SUPPLIED MATERIAL:
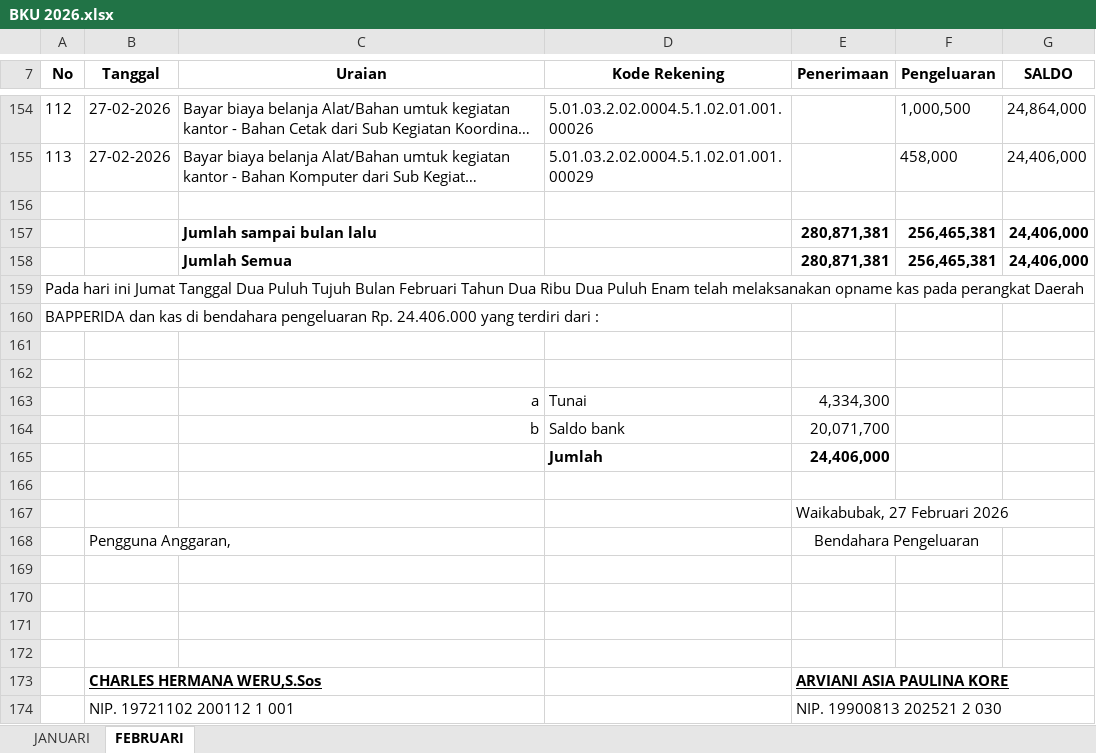
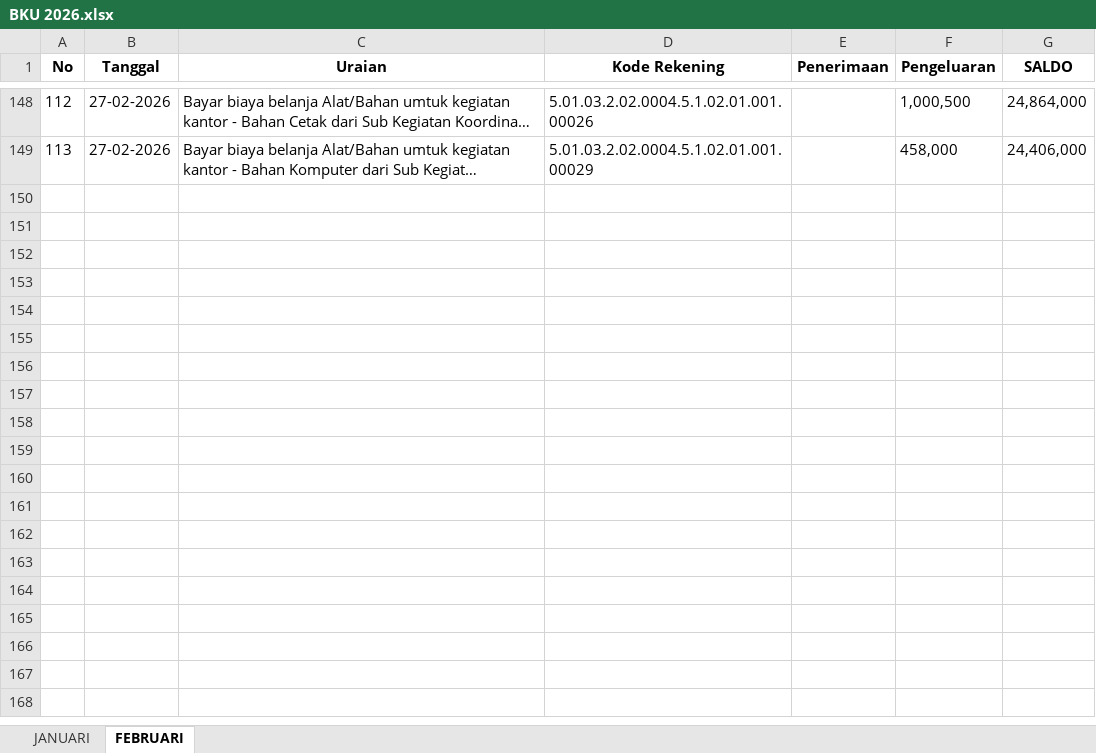
Before and after one commit to MindCl0ud/SistemLaporanBarang, an Excel workbook: BKU 2026.xlsx, sheet FEBRUARI, drawn as a sheet; only a part is shown, gaps mark what is left out; long unchanged cells end in …; values as stored, in another font and other column widths than the file's, no borders; the diff covers the shown part only; the diff names each change by its address in the sheet, - before the commit and + after, or states it on an @@ line.

```diff
--- a/BKU 2026.xlsx (sheet FEBRUARI)
+++ b/BKU 2026.xlsx (sheet FEBRUARI)
-row 156: (empty)
-row 157:  |  | Jumlah sampai bulan lalu |  | 280,871,381 | 256,465,381 | 24,406,000
-row 158:  |  | Jumlah Semua |  | 280,871,381 | 256,465,381 | 24,406,000
-row 159: Pada hari ini Jumat Tanggal Dua Puluh Tujuh Bulan Februari Tahun Dua Ribu Dua Puluh Enam telah melaksanakan opname kas pada perangkat Daerah
-row 160: BAPPERIDA dan kas di bendahara pengeluaran Rp. 24.406.000 yang terdiri dari :
-row 161: (empty)
-row 162: (empty)
-row 163:  |  | a | Tunai | 4,334,300
-row 164:  |  | b | Saldo bank | 20,071,700
-row 165:  |  |  | Jumlah | 24,406,000
-row 166: (empty)
-row 167:  |  |  |  | Waikabubak, 27 Februari 2026
-row 168:  | Pengguna Anggaran, |  |  | Bendahara Pengeluaran
-row 169: (empty)
-row 170: (empty)
-row 171: (empty)
-row 172: (empty)
-row 173:  | CHARLES HERMANA WERU,S.Sos |  |  | ARVIANI ASIA PAULINA KORE
-row 174:  | NIP. 19721102 200112 1 001 |  |  | NIP. 19900813 202521 2 030
```
Also changed, not shown: 6 removed rows elsewhere in this sheet, sheet JANUARI, formulas that keep their value, 2 other files.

ACTIVITY: Could you copy every line in the records that holds "empty"?

YOUR SOLUTION:
-row 156: (empty)
-row 161: (empty)
-row 162: (empty)
-row 166: (empty)
-row 169: (empty)
-row 170: (empty)
-row 171: (empty)
-row 172: (empty)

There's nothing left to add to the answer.